*Task*:
Line by line, copy the entries exactly, excluding the pictures.

================================

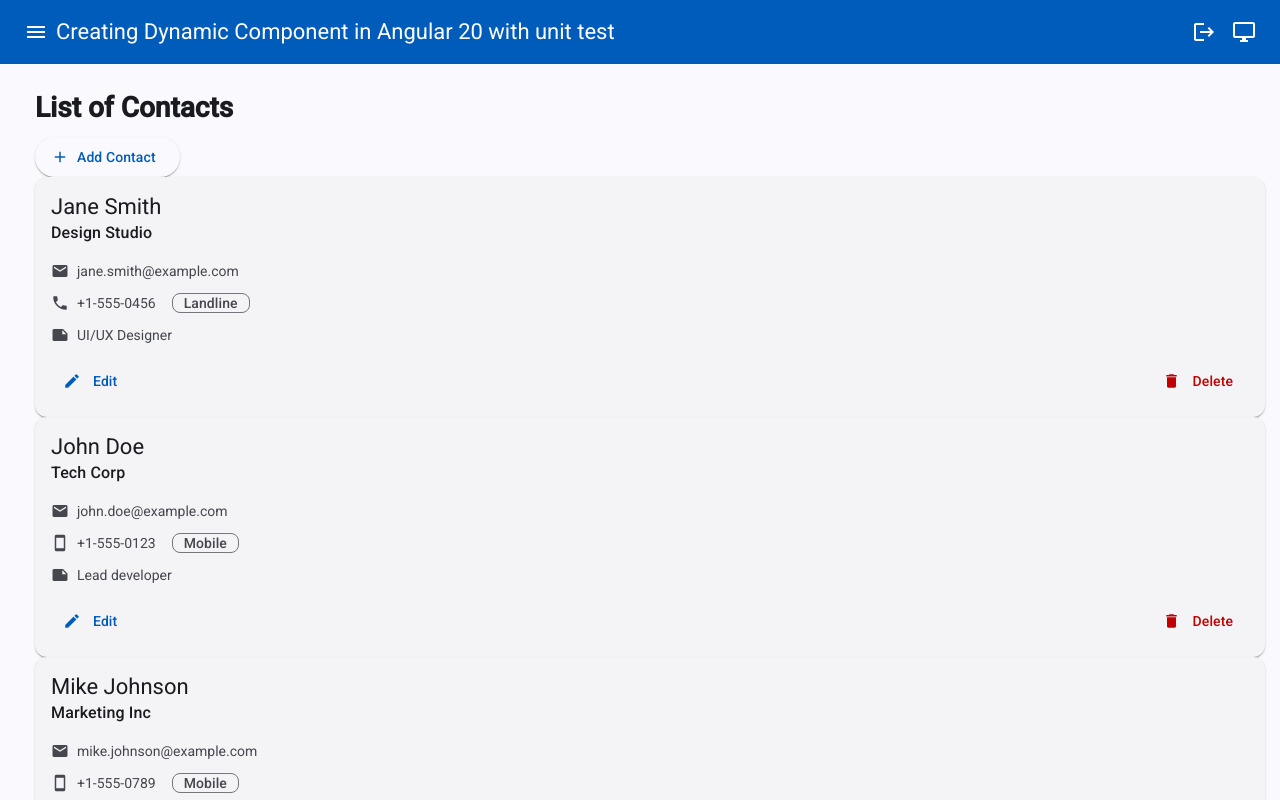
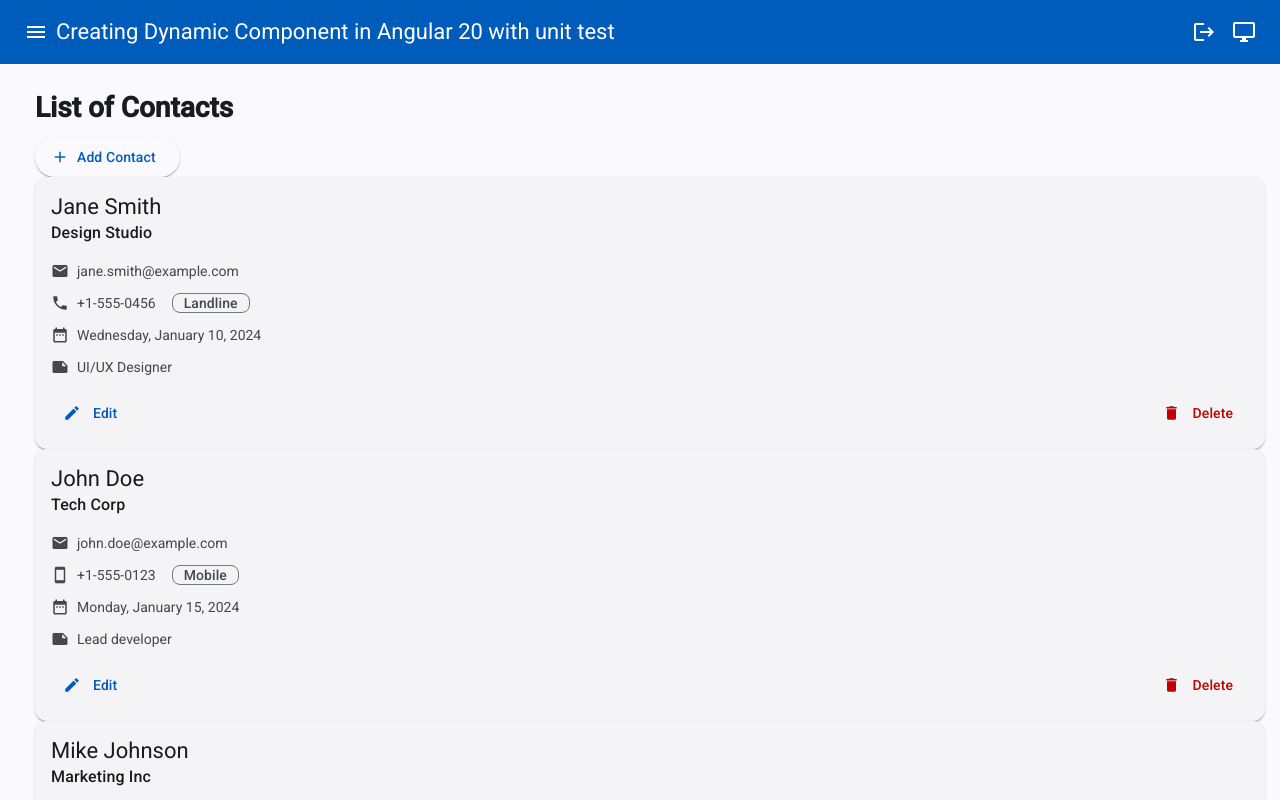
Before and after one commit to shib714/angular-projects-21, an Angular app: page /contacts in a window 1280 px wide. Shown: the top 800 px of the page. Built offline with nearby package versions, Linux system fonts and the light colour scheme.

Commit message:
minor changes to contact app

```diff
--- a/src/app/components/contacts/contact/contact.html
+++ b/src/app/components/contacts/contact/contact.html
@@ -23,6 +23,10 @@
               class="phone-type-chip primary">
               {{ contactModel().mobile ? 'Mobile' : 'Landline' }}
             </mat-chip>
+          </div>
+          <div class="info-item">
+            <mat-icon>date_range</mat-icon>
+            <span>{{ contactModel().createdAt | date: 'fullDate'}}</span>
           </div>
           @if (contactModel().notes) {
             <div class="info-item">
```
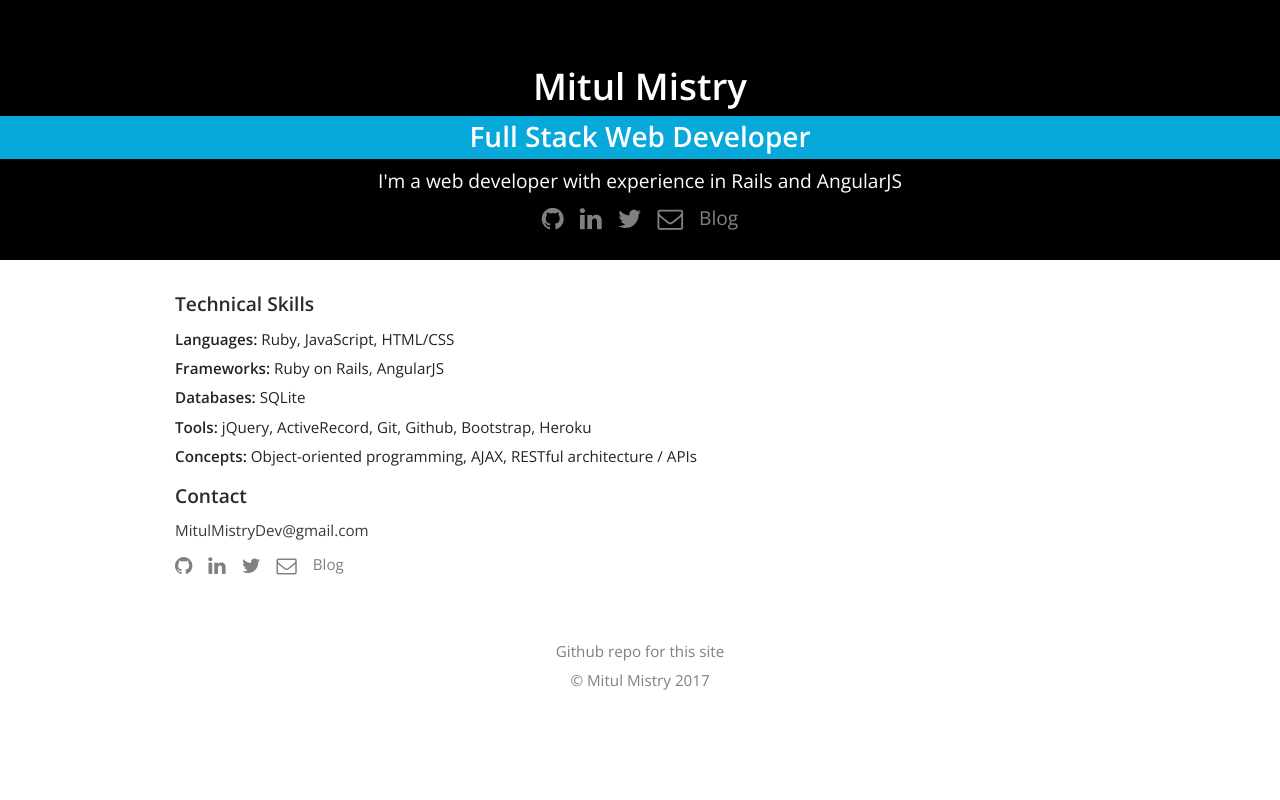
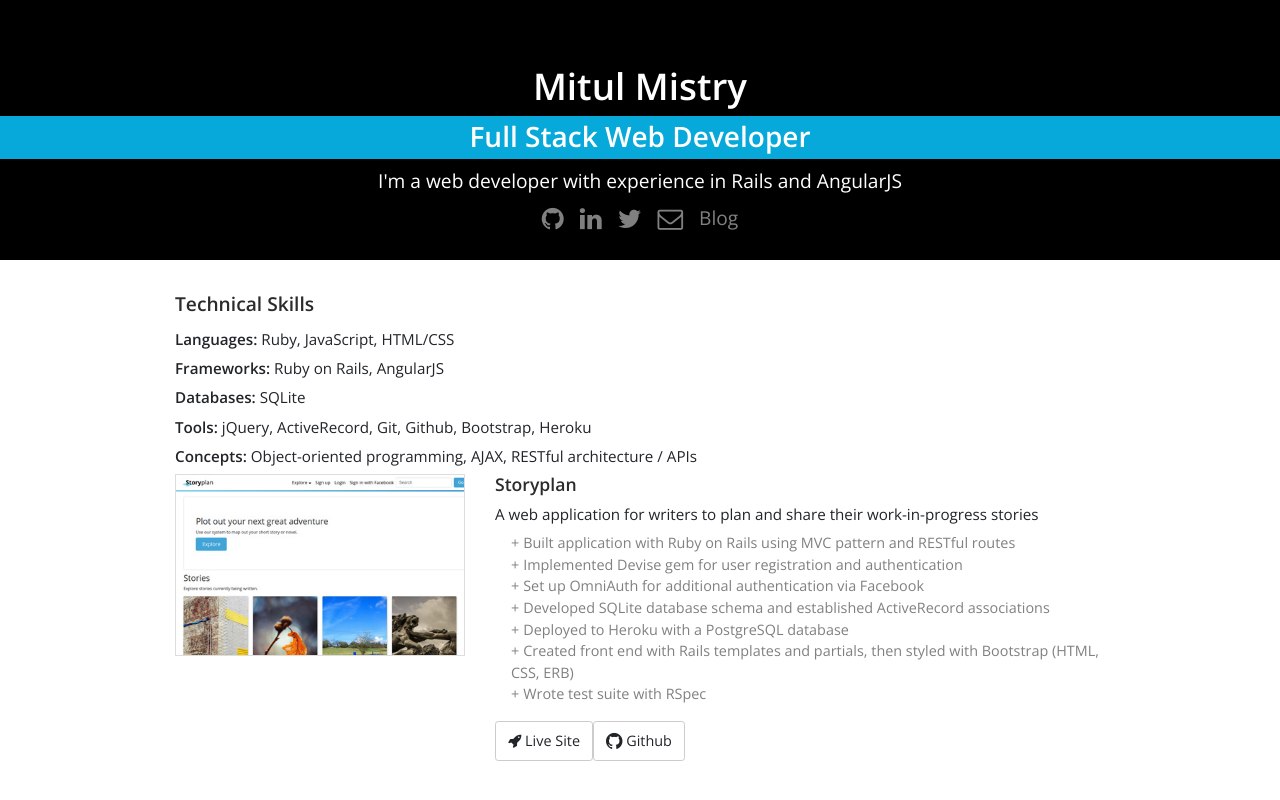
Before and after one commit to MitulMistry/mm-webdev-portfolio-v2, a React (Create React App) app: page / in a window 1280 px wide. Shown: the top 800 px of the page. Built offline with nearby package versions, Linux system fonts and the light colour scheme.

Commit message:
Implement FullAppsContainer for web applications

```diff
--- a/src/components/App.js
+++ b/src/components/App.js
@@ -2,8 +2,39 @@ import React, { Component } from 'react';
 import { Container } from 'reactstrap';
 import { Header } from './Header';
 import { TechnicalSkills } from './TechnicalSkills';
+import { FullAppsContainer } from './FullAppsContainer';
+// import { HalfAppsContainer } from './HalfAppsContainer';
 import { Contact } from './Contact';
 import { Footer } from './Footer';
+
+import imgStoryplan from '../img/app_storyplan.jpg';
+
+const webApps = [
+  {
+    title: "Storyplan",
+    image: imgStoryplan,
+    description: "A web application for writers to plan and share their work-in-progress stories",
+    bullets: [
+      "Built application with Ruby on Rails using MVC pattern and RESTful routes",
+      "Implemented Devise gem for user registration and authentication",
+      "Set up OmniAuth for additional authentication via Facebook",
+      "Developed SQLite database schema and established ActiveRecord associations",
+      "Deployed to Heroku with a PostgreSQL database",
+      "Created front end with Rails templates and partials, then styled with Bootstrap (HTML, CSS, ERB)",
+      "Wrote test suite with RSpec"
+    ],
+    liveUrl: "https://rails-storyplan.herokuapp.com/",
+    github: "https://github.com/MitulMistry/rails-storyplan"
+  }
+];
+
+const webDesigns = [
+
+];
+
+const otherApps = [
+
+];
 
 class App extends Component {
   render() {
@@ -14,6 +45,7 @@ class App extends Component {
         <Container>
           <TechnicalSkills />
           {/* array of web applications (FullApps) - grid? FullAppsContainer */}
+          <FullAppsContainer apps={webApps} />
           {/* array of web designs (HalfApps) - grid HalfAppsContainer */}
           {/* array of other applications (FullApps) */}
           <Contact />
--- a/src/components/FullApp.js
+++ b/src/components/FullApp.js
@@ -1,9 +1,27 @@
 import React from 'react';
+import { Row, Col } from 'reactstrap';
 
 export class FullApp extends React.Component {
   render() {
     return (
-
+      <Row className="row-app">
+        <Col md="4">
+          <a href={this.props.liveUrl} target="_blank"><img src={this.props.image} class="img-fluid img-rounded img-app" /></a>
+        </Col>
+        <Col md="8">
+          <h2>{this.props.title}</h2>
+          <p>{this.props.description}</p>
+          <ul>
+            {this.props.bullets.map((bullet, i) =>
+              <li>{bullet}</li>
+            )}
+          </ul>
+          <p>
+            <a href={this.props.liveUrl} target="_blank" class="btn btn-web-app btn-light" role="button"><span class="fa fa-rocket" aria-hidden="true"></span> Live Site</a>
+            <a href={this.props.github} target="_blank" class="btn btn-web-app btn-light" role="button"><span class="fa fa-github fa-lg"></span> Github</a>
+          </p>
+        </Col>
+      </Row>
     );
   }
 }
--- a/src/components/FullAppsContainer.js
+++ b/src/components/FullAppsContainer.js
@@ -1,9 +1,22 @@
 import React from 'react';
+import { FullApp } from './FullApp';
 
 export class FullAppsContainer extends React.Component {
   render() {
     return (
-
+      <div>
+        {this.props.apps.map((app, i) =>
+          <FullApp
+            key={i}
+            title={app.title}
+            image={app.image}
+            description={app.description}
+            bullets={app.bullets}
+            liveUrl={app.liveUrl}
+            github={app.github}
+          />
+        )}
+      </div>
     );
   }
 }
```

================================

*Final answer*:
Before and after one commit to shib714/angular-projects-21, an Angular app: page /contacts in a window 1280 px wide. Shown: the top 800 px of the page. Built offline with nearby package versions, Linux system fonts and the light colour scheme.

Commit message:
minor changes to contact app

```diff
--- a/src/app/components/contacts/contact/contact.html
+++ b/src/app/components/contacts/contact/contact.html
@@ -23,6 +23,10 @@
               class="phone-type-chip primary">
               {{ contactModel().mobile ? 'Mobile' : 'Landline' }}
             </mat-chip>
+          </div>
+          <div class="info-item">
+            <mat-icon>date_range</mat-icon>
+            <span>{{ contactModel().createdAt | date: 'fullDate'}}</span>
           </div>
           @if (contactModel().notes) {
             <div class="info-item">
```
Before and after one commit to MitulMistry/mm-webdev-portfolio-v2, a React (Create React App) app: page / in a window 1280 px wide. Shown: the top 800 px of the page. Built offline with nearby package versions, Linux system fonts and the light colour scheme.

Commit message:
Implement FullAppsContainer for web applications

```diff
--- a/src/components/App.js
+++ b/src/components/App.js
@@ -2,8 +2,39 @@ import React, { Component } from 'react';
 import { Container } from 'reactstrap';
 import { Header } from './Header';
 import { TechnicalSkills } from './TechnicalSkills';
+import { FullAppsContainer } from './FullAppsContainer';
+// import { HalfAppsContainer } from './HalfAppsContainer';
 import { Contact } from './Contact';
 import { Footer } from './Footer';
+
+import imgStoryplan from '../img/app_storyplan.jpg';
+
+const webApps = [
+  {
+    title: "Storyplan",
+    image: imgStoryplan,
+    description: "A web application for writers to plan and share their work-in-progress stories",
+    bullets: [
+      "Built application with Ruby on Rails using MVC pattern and RESTful routes",
+      "Implemented Devise gem for user registration and authentication",
+      "Set up OmniAuth for additional authentication via Facebook",
+      "Developed SQLite database schema and established ActiveRecord associations",
+      "Deployed to Heroku with a PostgreSQL database",
+      "Created front end with Rails templates and partials, then styled with Bootstrap (HTML, CSS, ERB)",
+      "Wrote test suite with RSpec"
+    ],
+    liveUrl: "https://rails-storyplan.herokuapp.com/",
+    github: "https://github.com/MitulMistry/rails-storyplan"
+  }
+];
+
+const webDesigns = [
+
+];
+
+const otherApps = [
+
+];
 
 class App extends Component {
   render() {
@@ -14,6 +45,7 @@ class App extends Component {
         <Container>
           <TechnicalSkills />
           {/* array of web applications (FullApps) - grid? FullAppsContainer */}
+          <FullAppsContainer apps={webApps} />
           {/* array of web designs (HalfApps) - grid HalfAppsContainer */}
           {/* array of other applications (FullApps) */}
           <Contact />
--- a/src/components/FullApp.js
+++ b/src/components/FullApp.js
@@ -1,9 +1,27 @@
 import React from 'react';
+import { Row, Col } from 'reactstrap';
 
 export class FullApp extends React.Component {
   render() {
     return (
-
+      <Row className="row-app">
+        <Col md="4">
+          <a href={this.props.liveUrl} target="_blank"><img src={this.props.image} class="img-fluid img-rounded img-app" /></a>
+        </Col>
+        <Col md="8">
+          <h2>{this.props.title}</h2>
+          <p>{this.props.description}</p>
+          <ul>
+            {this.props.bullets.map((bullet, i) =>
+              <li>{bullet}</li>
+            )}
+          </ul>
+          <p>
+            <a href={this.props.liveUrl} target="_blank" class="btn btn-web-app btn-light" role="button"><span class="fa fa-rocket" aria-hidden="true"></span> Live Site</a>
+            <a href={this.props.github} target="_blank" class="btn btn-web-app btn-light" role="button"><span class="fa fa-github fa-lg"></span> Github</a>
+          </p>
+        </Col>
+      </Row>
     );
   }
 }
--- a/src/components/FullAppsContainer.js
+++ b/src/components/FullAppsContainer.js
@@ -1,9 +1,22 @@
 import React from 'react';
+import { FullApp } from './FullApp';
 
 export class FullAppsContainer extends React.Component {
   render() {
     return (
-
+      <div>
+        {this.props.apps.map((app, i) =>
+          <FullApp
+            key={i}
+            title={app.title}
+            image={app.image}
+            description={app.description}
+            bullets={app.bullets}
+            liveUrl={app.liveUrl}
+            github={app.github}
+          />
+        )}
+      </div>
     );
   }
 }
```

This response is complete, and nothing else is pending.